How Is Wind Converted To Electricity?
Wind is simply the movement of air particles. Rapid movement of air creates kinetic energy, which can be collected in the same manner that a hydroelectric dam generates energy from running water. Wind turbines are like windmills with blades that spin as air travels across them. As the blades spin, so does the shaft. The shaft connects to a generator, where the rotational energy is converted into electricity. Generators are composed of a conductor surrounded by magnets. As the magnets spin, a voltage is induced in the conductor, which drives electrical current through power lines to supply electricity to people’s homes. 
What Causes Air To Move?
The sun is the true motor of wind energy.
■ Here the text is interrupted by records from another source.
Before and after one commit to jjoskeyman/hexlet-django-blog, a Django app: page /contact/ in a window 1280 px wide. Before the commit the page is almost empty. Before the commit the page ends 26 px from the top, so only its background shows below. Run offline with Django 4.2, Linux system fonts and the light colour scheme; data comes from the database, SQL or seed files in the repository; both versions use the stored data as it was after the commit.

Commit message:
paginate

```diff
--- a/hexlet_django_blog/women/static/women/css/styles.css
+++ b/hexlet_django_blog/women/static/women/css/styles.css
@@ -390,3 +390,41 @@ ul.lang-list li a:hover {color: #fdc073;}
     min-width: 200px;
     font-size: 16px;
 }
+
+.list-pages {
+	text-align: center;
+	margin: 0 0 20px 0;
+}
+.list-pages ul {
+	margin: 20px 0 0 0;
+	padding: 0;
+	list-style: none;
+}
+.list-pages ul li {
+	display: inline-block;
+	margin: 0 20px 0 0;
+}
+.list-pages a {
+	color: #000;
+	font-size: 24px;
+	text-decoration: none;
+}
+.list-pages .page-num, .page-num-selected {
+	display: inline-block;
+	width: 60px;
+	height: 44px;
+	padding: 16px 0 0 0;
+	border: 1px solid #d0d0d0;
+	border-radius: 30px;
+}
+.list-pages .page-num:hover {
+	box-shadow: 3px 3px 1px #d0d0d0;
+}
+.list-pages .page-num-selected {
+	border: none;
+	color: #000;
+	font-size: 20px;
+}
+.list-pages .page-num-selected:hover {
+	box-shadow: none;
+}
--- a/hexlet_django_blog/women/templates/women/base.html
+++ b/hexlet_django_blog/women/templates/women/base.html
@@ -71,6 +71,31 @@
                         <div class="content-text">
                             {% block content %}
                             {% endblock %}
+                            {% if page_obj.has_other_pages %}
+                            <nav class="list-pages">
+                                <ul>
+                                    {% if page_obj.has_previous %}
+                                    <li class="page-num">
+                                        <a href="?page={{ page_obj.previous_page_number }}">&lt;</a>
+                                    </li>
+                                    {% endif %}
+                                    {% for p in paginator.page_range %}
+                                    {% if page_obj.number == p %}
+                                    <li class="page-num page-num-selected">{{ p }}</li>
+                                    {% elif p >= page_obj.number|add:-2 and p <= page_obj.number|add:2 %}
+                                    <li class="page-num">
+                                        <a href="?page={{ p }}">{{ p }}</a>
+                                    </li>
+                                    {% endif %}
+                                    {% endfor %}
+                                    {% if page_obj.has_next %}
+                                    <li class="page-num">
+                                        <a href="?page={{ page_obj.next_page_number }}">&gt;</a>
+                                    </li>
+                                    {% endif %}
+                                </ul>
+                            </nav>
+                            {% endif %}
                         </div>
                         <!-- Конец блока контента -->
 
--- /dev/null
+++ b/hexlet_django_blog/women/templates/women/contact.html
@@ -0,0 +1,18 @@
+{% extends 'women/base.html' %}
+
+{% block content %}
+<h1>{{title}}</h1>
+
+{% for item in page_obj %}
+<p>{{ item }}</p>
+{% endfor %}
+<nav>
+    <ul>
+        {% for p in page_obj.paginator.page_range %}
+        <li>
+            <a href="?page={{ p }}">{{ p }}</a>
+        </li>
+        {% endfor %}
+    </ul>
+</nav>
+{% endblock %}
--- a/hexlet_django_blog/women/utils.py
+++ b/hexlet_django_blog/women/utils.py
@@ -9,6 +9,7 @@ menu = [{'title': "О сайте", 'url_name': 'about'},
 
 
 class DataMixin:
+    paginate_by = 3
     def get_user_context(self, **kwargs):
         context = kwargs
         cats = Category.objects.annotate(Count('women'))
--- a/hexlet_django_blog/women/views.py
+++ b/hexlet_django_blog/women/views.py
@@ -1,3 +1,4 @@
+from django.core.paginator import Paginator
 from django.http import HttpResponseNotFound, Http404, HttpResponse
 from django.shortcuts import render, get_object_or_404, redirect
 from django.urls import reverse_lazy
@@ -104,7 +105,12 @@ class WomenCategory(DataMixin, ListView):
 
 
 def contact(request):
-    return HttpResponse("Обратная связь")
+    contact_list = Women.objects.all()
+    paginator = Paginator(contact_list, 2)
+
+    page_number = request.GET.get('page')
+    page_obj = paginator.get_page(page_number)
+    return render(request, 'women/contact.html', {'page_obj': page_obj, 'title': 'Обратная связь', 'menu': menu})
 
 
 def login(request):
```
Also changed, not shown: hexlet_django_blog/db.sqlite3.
As the sun heats an area of the Earth, air particles absorb its heat and speed up. As the particles accelerate, they begin to rise because hot air is lighter than cool air. As hot air rises, cooler air moves into the space where the hot air previously was. This constant cycle is what causes wind. When air particles hit the blades of a turbine, the kinetic energy of the air’s movement is transferred to the movement of the blades, then to the shaft of the turbine, then to the generator. 
What Are Wind Farms?
Today, wind power is collected on wind farms containing hundreds of turbines that all connect to an electronic power transmission network. While most wind farms are on land, offshore farms have access to higher wind speeds above the ocean. Today, 83 countries use commercial wind power, including Denmark, which generates about a fourth of its electricity from wind farms. 
 US Department of Energy
History of Wind Energy
[ 2] US Department of Energy
How Do Wind Turbines Work?
 National Geographic
 Renewable Energy Policy Network for the 21st Century
Renewables 2011 Global Status Report
Wind Energy Development Programmatic EIS
Wind Energy Basics
American Wind Energy Association
Learn about Wind Power
“The penetration of wind energy in the U.S. remains low — less than 1% of American consumption — but wind players think the long-term opportunities are huge.”
Ocean Energy Council; Offshore Wind Energy
“During 2012, wind energy became the number one source of new U.S. electricity generating capacity for the first time, providing some 42% of all new generating capacity.”
American Wind Energy; Industry Statistics